**Work item:**
Where the word "counts" occurs in a line of the listing below, copy that line.
※
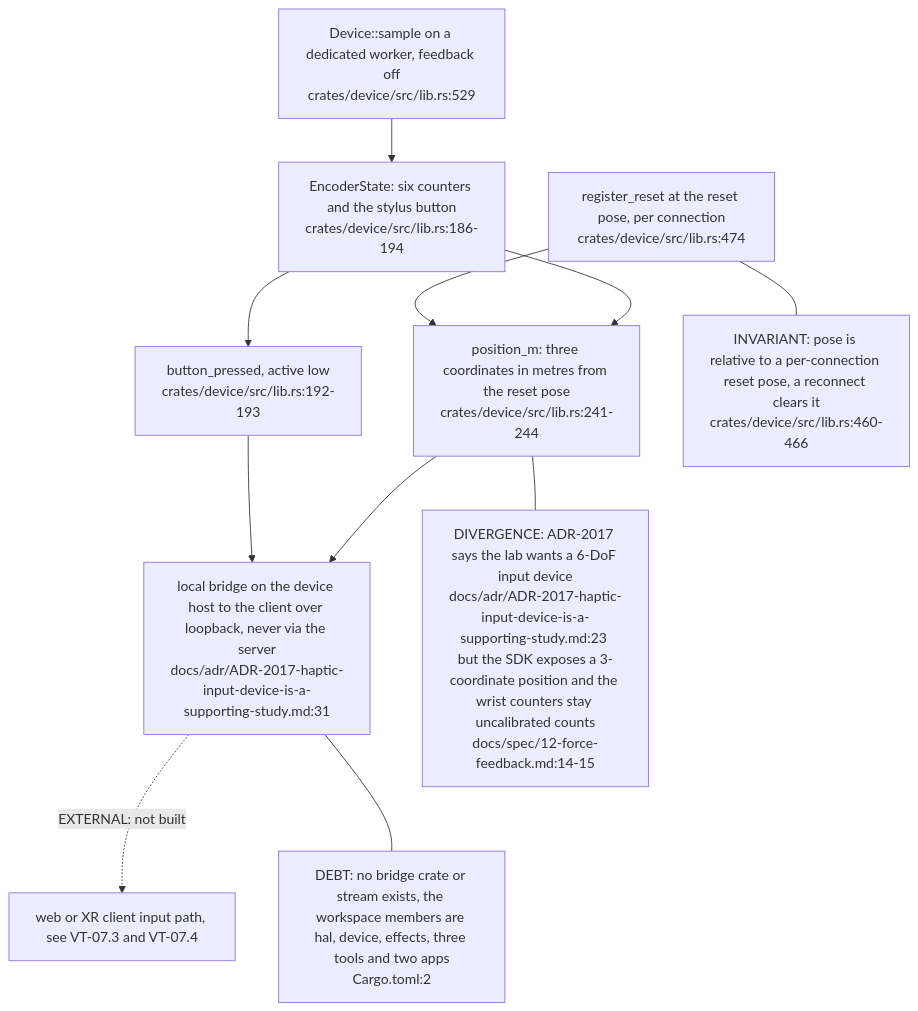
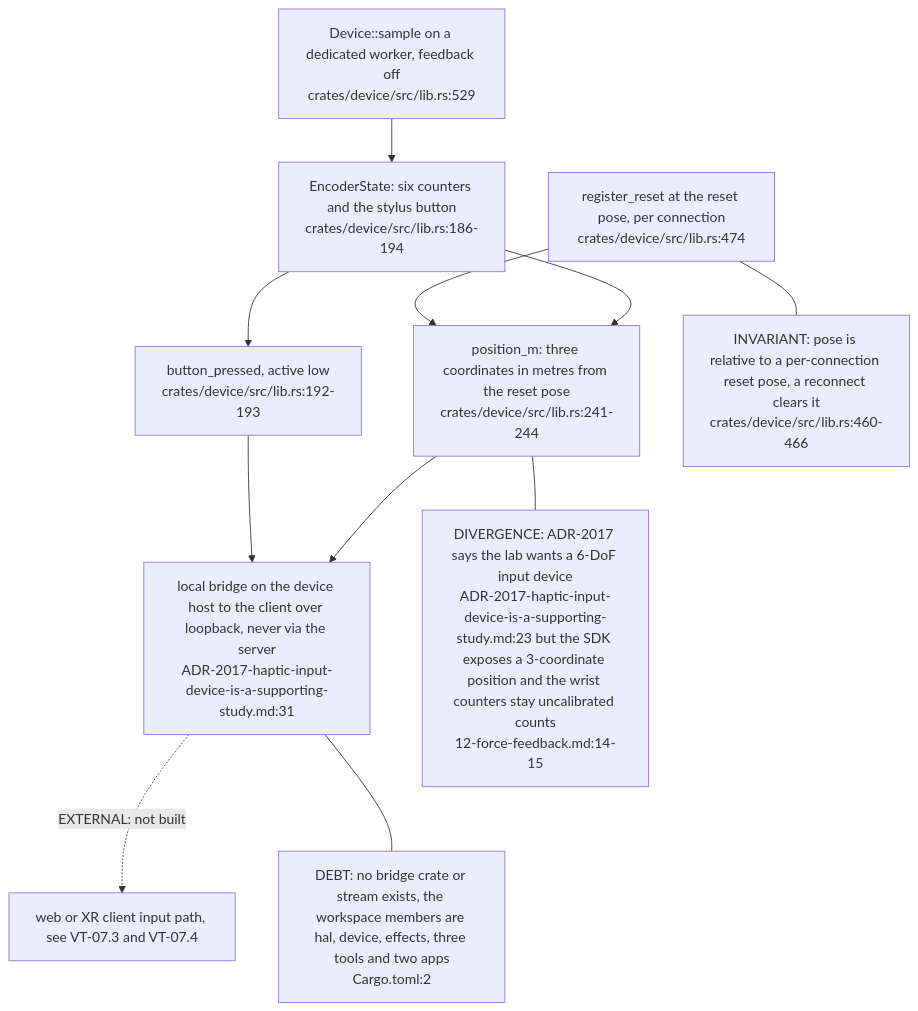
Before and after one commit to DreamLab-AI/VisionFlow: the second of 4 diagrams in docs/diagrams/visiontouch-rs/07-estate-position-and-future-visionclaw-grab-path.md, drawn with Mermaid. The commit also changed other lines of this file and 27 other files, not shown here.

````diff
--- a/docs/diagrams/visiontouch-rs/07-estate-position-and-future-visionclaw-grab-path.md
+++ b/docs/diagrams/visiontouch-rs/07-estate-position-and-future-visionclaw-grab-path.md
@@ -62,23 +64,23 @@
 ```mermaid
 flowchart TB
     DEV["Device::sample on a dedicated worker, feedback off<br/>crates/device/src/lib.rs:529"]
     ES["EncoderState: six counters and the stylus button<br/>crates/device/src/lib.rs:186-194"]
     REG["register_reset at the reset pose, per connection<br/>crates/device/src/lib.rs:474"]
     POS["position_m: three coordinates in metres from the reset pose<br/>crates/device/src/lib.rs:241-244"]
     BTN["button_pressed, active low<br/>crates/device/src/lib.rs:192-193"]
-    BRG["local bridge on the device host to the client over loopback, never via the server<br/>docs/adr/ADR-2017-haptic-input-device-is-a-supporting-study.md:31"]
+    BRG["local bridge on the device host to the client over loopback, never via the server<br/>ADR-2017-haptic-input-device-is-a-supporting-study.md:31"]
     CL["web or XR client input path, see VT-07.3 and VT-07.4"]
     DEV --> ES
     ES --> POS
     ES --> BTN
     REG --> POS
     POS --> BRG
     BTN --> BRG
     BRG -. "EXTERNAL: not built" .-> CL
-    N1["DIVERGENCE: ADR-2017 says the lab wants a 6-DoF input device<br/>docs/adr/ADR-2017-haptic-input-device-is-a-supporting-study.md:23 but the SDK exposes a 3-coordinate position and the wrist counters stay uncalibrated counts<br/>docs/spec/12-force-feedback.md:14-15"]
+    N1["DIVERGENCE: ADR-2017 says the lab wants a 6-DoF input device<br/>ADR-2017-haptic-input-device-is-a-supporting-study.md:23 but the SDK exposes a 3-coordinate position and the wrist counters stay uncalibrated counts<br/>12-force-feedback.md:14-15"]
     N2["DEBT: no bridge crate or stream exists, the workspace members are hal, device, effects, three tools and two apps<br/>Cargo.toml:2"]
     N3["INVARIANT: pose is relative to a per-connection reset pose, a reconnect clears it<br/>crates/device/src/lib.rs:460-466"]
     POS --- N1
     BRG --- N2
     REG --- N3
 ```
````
※
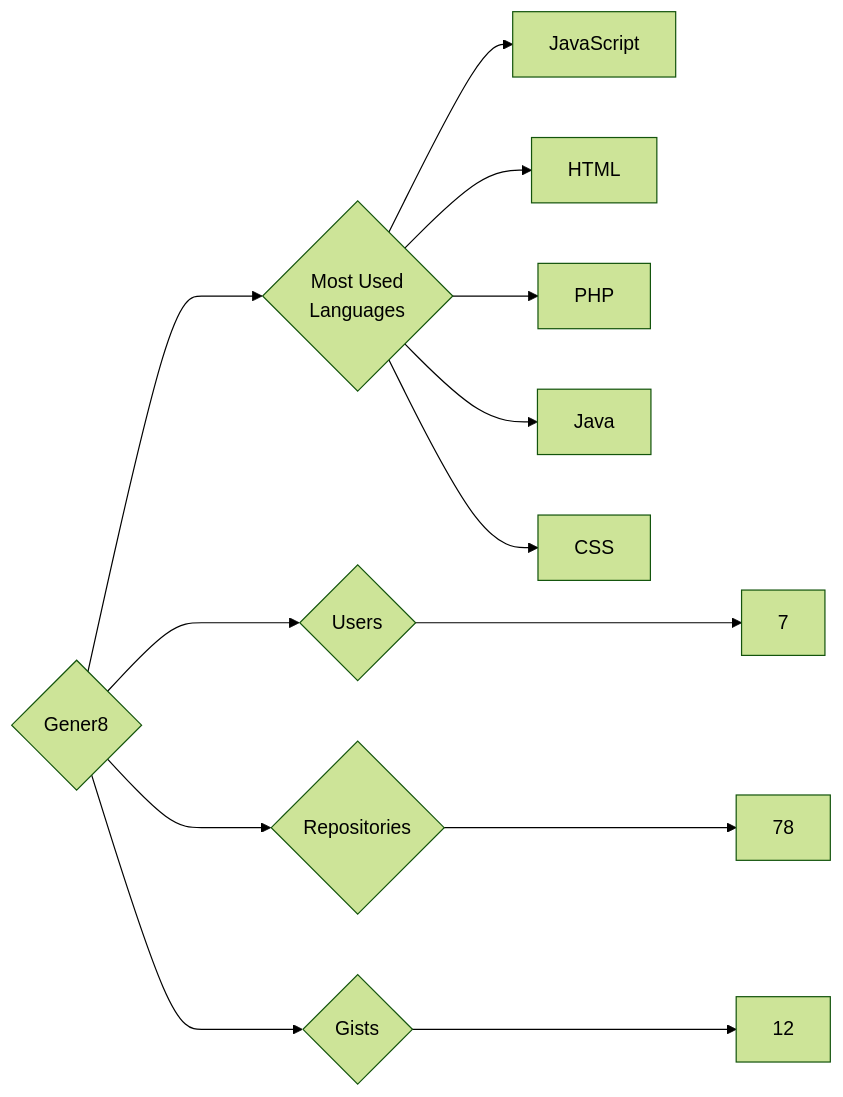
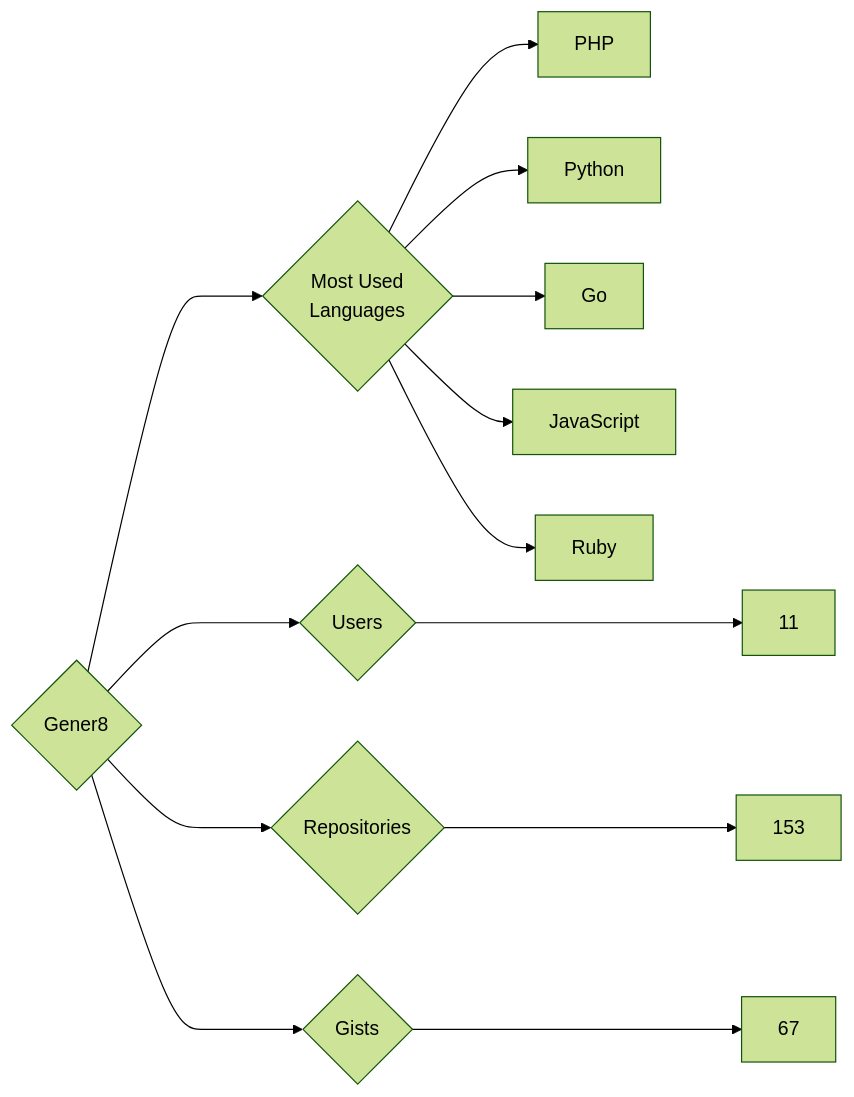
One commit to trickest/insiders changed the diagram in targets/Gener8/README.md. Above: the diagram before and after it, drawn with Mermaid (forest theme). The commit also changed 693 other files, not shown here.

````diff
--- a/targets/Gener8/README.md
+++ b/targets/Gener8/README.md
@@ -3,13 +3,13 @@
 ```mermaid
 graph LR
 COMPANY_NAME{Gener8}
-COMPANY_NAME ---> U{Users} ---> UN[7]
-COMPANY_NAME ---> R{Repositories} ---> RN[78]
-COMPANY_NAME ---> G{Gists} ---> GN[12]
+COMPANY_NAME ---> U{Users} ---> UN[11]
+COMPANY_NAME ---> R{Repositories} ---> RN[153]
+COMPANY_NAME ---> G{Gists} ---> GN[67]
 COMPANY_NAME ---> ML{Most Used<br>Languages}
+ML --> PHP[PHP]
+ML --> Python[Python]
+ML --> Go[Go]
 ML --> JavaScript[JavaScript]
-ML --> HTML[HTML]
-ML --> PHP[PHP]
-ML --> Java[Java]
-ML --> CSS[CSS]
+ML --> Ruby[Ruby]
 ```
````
※
**Exercise solution:**
-    N1["DIVERGENCE: ADR-2017 says the lab wants a 6-DoF input device<br/>docs/adr/ADR-2017-haptic-input-device-is-a-supporting-study.md:23 but the SDK exposes a 3-coordinate position and the wrist counters stay uncalibrated counts<br/>docs/spec/12-force-feedback.md:14-15"]
+    N1["DIVERGENCE: ADR-2017 says the lab wants a 6-DoF input device<br/>ADR-2017-haptic-input-device-is-a-supporting-study.md:23 but the SDK exposes a 3-coordinate position and the wrist counters stay uncalibrated counts<br/>12-force-feedback.md:14-15"]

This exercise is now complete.